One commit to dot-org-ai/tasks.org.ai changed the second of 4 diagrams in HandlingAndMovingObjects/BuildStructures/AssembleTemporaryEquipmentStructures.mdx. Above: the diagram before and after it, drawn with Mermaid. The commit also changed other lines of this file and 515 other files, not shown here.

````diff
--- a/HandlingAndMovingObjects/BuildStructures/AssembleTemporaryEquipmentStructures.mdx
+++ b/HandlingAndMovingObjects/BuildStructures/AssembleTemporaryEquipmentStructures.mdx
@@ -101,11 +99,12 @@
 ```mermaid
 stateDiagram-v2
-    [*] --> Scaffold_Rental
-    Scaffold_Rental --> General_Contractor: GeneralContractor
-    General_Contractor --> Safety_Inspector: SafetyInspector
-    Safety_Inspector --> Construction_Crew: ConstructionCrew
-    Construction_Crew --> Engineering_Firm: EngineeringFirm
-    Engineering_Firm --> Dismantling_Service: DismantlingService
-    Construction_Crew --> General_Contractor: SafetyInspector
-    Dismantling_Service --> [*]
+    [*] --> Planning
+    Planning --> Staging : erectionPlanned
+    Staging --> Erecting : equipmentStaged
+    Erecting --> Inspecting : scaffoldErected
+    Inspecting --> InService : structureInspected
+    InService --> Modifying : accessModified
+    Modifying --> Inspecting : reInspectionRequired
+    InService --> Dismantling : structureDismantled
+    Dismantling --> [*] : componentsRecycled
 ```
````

* [What the exercise asks]
In the records above, locate every line with the string "InService" and copy it.

* [Task response]
+    Inspecting --> InService : structureInspected
+    InService --> Modifying : accessModified
+    InService --> Dismantling : structureDismantled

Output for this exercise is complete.